For full details go to our dedicated BJP Breakthrough website.
But what are we looking for from the entrants?
Laura Pannack, the British social documentary and portrait photographer who has won prizes at the World Press Photo, The Sony World Photography Awards, The Magenta Foundation and Lucies IPA, says: “I’m looking for something that strikes me emotionally. It needs to have concept and aesthetic to equal measure. I want to be inspired and feel like the image has a personal relationship to the photographer. An image that start a conversation and show the passion and interest of the image makers curiosity and creativity.”
British Journal of Photography’s Editorial Director Simon Bainbridge, who has guided the magazine for the last 11 years. says: “What I am looking for in the series category is a coherent set of images that work together effectively to tell a story or convey an idea or approach.
“I want to see visual flair, and an understanding of how to use photography as an application or a vehicle for an enquiry or investigation. I’m hoping to see work that has the photographer’s signature, rather than their influences.
“For the single, I want to see an image that offers more than what the photographer saw in front of the camera – I want some hint at a wider issue, thought process, emotion or wider social issue. It needs to intrigue me as much as arrest my attention
Gemma Padley, projects editor for British Journal of Photography, who writes on photography for The Telegraph and Photomonitor, will be judging the undergraduate awards.
“For me, a standout image or series has to be brilliantly executed and achieve what it sets out to do – if the intention is to shock, then it should do that, and do it well; if it is to move the viewer, then equally it must do this, and so on,” Padley says.
“A single image should have a tight, carefully thought-out composition, demonstrate good technical skill, and have a spark – the spark of an idea or a feeling, and in turn spark something in the viewer. I like images that make me think, where the photographer presents a different take on whatever topic he or she chooses to explore.
“All of the above apply in a series, but multiplied! The added consideration is how the images sit together – I’m looking to clearly understand what the photographer is trying to convey through what’s in front of me.”

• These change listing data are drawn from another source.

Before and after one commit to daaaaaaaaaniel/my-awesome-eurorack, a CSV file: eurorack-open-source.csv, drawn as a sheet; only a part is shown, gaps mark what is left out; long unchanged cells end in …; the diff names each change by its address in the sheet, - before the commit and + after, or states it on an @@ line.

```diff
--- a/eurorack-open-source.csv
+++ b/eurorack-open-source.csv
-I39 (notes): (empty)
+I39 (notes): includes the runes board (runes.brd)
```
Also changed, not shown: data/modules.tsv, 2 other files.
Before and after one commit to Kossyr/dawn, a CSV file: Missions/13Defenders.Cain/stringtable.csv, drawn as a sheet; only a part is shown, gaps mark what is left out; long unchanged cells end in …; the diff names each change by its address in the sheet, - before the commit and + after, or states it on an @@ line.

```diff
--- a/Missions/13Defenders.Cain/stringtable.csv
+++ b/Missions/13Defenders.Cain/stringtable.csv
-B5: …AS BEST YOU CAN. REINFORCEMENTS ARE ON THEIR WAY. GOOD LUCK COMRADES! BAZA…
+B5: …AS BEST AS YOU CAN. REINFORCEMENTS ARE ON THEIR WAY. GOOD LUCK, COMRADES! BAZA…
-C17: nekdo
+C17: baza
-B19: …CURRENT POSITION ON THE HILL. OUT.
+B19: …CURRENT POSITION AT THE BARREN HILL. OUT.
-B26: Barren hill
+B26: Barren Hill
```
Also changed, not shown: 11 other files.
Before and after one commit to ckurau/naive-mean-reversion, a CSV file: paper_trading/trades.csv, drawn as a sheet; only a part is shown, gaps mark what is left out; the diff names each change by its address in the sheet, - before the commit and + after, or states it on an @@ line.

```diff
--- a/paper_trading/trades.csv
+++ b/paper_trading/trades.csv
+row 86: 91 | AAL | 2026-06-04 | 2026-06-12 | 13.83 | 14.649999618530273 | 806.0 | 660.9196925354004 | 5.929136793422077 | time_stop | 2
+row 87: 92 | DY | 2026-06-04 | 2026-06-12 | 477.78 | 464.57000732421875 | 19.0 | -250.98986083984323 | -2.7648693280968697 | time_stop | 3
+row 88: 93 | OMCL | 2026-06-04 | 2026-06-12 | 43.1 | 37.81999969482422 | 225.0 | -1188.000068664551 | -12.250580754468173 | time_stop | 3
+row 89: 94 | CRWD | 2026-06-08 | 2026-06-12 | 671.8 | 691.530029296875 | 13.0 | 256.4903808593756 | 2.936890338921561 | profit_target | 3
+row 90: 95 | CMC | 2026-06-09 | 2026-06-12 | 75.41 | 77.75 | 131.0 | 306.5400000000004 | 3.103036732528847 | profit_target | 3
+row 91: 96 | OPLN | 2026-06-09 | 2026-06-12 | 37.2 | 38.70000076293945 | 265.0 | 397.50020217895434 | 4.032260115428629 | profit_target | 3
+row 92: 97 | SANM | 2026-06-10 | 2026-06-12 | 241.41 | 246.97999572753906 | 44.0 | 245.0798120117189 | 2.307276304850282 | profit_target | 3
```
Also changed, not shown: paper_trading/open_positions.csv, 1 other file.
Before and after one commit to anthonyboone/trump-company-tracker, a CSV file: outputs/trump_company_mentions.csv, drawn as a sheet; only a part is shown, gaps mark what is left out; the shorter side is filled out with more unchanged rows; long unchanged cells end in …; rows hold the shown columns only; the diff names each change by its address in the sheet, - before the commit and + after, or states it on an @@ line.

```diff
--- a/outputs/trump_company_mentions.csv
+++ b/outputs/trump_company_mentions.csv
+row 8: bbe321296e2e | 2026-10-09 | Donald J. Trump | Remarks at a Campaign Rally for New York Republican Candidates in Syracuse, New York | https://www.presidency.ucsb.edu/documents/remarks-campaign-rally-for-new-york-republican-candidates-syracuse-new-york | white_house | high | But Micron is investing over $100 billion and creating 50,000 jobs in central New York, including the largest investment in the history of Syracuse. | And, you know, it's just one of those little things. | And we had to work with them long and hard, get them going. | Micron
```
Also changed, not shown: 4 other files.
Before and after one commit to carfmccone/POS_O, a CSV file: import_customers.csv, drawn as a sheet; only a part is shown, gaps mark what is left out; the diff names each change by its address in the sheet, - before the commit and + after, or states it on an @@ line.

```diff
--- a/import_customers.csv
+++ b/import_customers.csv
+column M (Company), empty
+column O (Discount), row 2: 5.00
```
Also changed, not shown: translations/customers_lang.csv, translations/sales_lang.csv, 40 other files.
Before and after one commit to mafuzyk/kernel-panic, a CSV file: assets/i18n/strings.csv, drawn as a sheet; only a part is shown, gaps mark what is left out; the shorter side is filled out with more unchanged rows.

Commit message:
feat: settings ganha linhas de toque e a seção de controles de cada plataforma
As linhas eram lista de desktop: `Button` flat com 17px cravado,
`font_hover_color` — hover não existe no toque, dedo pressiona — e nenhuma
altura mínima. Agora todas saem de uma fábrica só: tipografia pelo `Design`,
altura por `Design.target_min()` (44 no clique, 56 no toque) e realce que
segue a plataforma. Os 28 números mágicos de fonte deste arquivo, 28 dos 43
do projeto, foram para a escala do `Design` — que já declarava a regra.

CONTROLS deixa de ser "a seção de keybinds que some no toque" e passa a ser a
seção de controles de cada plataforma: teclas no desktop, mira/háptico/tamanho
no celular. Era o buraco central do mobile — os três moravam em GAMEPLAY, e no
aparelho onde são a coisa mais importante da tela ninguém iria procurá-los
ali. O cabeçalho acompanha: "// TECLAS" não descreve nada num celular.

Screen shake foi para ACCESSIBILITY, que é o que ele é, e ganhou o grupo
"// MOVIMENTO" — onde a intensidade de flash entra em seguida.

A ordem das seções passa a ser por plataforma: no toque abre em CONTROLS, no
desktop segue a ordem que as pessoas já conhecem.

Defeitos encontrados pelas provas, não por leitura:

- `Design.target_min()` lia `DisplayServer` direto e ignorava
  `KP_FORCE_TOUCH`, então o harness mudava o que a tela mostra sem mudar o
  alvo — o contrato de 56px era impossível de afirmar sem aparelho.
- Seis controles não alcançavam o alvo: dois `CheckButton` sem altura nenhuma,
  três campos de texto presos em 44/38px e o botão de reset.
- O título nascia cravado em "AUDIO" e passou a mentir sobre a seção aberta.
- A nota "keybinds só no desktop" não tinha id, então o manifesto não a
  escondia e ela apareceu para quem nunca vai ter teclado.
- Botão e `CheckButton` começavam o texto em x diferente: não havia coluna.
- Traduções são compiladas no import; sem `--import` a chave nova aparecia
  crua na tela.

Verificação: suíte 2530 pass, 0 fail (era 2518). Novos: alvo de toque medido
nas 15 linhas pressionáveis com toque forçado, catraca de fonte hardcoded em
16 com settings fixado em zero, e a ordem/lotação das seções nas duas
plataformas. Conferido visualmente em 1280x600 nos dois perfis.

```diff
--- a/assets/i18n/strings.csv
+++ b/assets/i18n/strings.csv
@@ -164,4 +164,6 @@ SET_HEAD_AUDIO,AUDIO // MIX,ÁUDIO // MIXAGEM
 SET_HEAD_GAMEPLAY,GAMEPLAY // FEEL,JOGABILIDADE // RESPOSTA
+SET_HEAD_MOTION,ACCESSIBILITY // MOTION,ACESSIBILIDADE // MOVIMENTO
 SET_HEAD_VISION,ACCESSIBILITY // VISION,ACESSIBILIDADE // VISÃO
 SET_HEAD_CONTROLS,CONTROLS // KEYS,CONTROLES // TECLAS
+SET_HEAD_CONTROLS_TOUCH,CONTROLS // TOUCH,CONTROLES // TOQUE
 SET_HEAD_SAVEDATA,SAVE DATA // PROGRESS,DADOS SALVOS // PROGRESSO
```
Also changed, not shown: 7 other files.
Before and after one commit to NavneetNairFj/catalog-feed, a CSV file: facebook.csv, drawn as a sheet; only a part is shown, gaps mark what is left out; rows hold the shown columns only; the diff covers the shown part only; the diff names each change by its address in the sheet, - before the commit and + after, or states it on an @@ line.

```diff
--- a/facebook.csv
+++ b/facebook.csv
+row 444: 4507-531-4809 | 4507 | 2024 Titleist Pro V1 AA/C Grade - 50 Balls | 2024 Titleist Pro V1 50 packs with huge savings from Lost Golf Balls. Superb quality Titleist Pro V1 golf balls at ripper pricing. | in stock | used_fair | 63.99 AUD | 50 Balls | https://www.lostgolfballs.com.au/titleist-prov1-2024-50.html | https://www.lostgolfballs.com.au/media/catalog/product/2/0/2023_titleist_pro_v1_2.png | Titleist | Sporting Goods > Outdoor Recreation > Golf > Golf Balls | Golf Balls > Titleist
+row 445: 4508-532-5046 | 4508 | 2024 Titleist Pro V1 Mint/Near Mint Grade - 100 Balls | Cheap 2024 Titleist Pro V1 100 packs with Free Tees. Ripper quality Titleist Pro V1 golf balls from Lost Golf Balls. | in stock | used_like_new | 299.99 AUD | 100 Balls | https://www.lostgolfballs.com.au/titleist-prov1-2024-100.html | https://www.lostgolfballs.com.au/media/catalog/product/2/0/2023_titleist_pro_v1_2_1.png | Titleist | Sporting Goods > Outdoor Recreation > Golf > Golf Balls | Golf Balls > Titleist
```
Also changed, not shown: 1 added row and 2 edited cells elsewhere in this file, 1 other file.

Leo Scott, who has worked on exhibitions with the likes of Nadav Kander, Rankin and Sebastian Richter, and now works for the theprintspace, the UK’s best-loved fine art print lab, says: “With such an open brief, it’s going to be fascinating to see the range and diversity of the submissions. I’m looking for daring messages and fresh viewpoints, and I’m hoping to be told original stories, to be surprised and intrigued by the visceral and the logical.”